The Cybersecurity and Infrastructure Security Agency (CISA) is not political and must be a non-partisan agency because cybersecurity isn’t political, the head of the agency said on Wednesday.
CISA Director Jen Easterly said she is an Independent, noting her previous work in the presidential administrations of George W. Bush and Barack Obama. Easterly was appointed by President Biden earlier this year to lead the agency.
“At the end of the day, I believe very strong that this agency needs to be a non-partisan agency,” she said during an event hosted by WIRED. “Cybersecurity is a non-political issue and election infrastructure needs to be a non-partisan issue.”
Easterly said she recently hired Kim Wyman, the Republican secretary of state for Washington, to lead CISA’s election security efforts not because of her party affiliation but because of her decades of experience and expertise as an election official.
“And I really needed somebody who had those strong partnerships with the rest of the secretaries of state and the election security officials because we know that 2022 is going to be complicated and 2024 is going to be even more complicated, and I need to ensure that we have the best people working with Republicans and Democrats at the state level, at the local level, at the county level making sure they have everything they need to conduct safe and secure elections.”
Asked about the challenge of disinformation and the evolution of it being foreign-based to one now primarily from domestic actors, Easterly said it’s “really, really dangerous” in the current environment that “we now live in a world where people talk about alternative facts post-truth.”
CISA runs a website called Rumor Control to combat misinformation and disinformation that threatens the nation’s electoral process and Easterly said she plans to grow this team.
Easterly is an Army veteran who stood up the service’s first cyber battalion, worked with a team to create U.S. Cyber Command, and spent most of her career on offensive cyber operations before leaving government to lead a cyber fusion center at the financial firm Morgan Stanley [MS]. She said her experience in the Army and intelligence community with offensive cyber operations educated her “to understand how adversaries operate because you have to have what I call adversarial empathy…to really understand how the adversary operates. The tactics, techniques, the procedures to be the best defender you can be.”
CISA has two primary roles in cybersecurity.
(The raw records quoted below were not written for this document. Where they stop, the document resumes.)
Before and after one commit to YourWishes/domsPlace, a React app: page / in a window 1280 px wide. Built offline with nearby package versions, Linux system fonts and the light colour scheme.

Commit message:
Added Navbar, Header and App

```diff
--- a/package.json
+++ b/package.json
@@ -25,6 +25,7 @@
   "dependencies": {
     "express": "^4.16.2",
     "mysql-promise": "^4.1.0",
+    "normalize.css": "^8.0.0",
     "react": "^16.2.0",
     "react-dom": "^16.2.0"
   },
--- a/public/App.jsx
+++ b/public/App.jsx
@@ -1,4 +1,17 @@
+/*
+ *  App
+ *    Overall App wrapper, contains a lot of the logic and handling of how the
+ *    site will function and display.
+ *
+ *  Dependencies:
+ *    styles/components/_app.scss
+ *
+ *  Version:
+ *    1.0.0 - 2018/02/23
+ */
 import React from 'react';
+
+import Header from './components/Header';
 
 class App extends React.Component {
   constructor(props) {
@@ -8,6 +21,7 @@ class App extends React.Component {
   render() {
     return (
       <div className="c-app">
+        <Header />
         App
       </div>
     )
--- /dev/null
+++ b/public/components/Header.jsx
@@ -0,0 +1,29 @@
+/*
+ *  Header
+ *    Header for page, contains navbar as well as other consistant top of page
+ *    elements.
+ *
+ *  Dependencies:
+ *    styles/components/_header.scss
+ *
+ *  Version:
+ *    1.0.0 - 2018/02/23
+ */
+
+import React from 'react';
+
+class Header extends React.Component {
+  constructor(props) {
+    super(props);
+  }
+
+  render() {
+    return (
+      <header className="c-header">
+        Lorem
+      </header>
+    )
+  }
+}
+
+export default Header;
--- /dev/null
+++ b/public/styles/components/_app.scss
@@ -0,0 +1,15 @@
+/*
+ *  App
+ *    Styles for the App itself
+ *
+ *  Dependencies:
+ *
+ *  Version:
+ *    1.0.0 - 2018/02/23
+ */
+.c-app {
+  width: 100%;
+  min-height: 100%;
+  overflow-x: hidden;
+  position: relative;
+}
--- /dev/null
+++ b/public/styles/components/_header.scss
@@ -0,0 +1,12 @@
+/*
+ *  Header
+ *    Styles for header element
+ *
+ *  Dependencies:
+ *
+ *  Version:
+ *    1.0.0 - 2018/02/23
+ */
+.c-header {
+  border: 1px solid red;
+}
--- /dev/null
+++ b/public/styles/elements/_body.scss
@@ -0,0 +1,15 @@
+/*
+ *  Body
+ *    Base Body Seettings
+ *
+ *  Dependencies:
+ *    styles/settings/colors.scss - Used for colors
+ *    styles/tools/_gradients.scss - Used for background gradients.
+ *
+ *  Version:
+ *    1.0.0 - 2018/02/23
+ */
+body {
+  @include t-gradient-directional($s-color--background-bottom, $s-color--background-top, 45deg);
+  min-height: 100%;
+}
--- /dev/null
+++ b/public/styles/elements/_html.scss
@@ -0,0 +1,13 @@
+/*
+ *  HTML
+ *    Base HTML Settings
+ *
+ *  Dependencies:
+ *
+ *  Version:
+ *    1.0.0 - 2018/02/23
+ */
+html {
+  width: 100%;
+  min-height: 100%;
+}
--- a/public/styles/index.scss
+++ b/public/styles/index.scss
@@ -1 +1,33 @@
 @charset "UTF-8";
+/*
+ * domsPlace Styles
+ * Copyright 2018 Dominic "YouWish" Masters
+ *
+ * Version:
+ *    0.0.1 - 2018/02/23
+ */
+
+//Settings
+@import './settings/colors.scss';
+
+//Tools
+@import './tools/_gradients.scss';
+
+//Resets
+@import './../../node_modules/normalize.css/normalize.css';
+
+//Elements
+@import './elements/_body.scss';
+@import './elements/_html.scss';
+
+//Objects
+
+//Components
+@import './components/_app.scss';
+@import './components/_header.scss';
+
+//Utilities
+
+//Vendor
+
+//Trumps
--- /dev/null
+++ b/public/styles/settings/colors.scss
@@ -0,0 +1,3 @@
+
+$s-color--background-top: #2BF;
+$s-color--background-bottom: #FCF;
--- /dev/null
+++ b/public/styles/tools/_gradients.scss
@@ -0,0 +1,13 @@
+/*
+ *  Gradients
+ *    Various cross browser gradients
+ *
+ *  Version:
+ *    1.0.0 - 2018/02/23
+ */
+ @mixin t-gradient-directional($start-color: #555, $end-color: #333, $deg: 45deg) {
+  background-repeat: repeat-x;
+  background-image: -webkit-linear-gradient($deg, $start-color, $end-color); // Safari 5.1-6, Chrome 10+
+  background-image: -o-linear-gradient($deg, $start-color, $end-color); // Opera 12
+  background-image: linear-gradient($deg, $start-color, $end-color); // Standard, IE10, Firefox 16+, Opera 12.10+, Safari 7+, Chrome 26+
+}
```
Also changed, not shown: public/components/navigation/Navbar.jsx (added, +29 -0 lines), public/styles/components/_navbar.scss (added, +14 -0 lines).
One is protecting the information networks of federal civilian agencies and the other is to work with the private sector and state, local, tribal and territorial governments to help them reduce risks to their networks.
Easterly has been reaching out to the hacker community to help find vulnerabilities in networks so they can be closed.
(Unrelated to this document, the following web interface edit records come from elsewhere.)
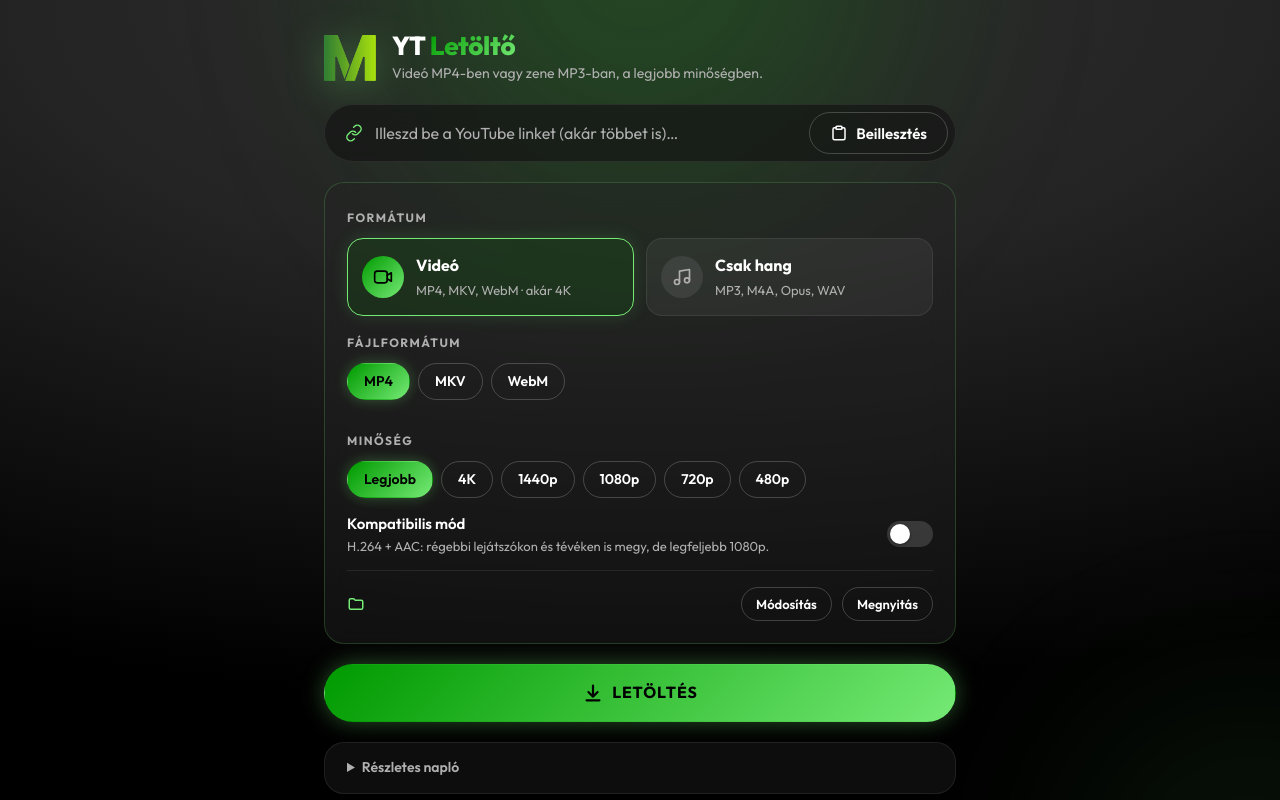
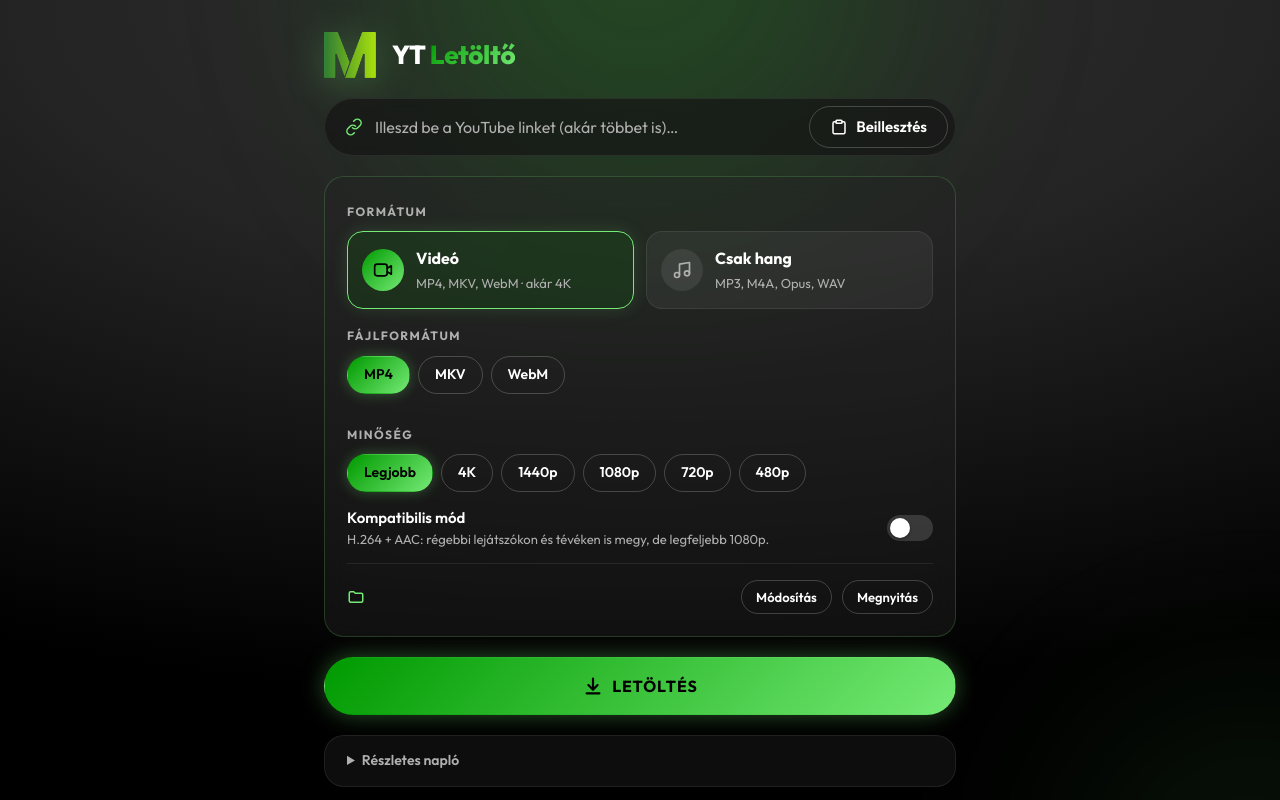
Before and after one commit to EricFeher/youtubedownloader, a plain HTML site: page ytletolto/web/index.html in a window 1280 px wide. Shown: the top 800 px of the page. Drawn offline with Linux system fonts and the light colour scheme.

Commit message:
Szlogen eltávolítása a fejlécből
Co-Authored-By: Claude Opus 5.5 <noreply@anthropic.com>

```diff
--- a/ytletolto/web/app.css
+++ b/ytletolto/web/app.css
@@ -84,7 +84,6 @@ svg { width: 18px; height: 18px; fill: none; stroke: currentColor; stroke-width:
 .brand { display: flex; align-items: center; gap: 16px; }
 .brand-logo { width: 52px; height: auto; filter: drop-shadow(0 6px 18px rgba(117, 234, 117, 0.3)); }
 .brand h1 { margin: 0; font-size: 26px; font-weight: 800; letter-spacing: -0.01em; line-height: 1.1; }
-.brand p { margin: 2px 0 0; font-size: 14px; }
 
 /* Link mező */
 .hero { display: flex; flex-direction: column; gap: 14px; }
--- a/ytletolto/web/index.html
+++ b/ytletolto/web/index.html
@@ -13,10 +13,7 @@
   <main class="page">
     <header class="brand">
       <img src="mm-mark.png" alt="MediaMinds" class="brand-logo">
-      <div>
-        <h1>YT <span class="gradient-text">Letöltő</span></h1>
-        <p class="muted">Videó MP4-ben vagy zene MP3-ban, a legjobb minőségben.</p>
-      </div>
+      <h1>YT <span class="gradient-text">Letöltő</span></h1>
     </header>
 
     <section class="hero">
```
“You know, at the end of the day, I feel like that’s my community man, and we want to ignite the power of hackers and researchers and academics, because at the end of the day the world is full of vulnerabilities and I feel like the offense is dominating the defense,” she said. “And so, I want to make sure that we are tapping into the brilliance and the goodness of that community to help us identify and to close those vulnerabilities.”
Last week, CISA announced that it will be establishing a Cybersecurity Advisory Committee and Easterly said that she will soon announce committee members who will help continue to reach out to the hacker community.
“You know, in many ways the status quo is unacceptable,” she said. “The status quo of the dot.gov is unacceptable.” She added that she is most worried about the status quo of critical infrastructure security.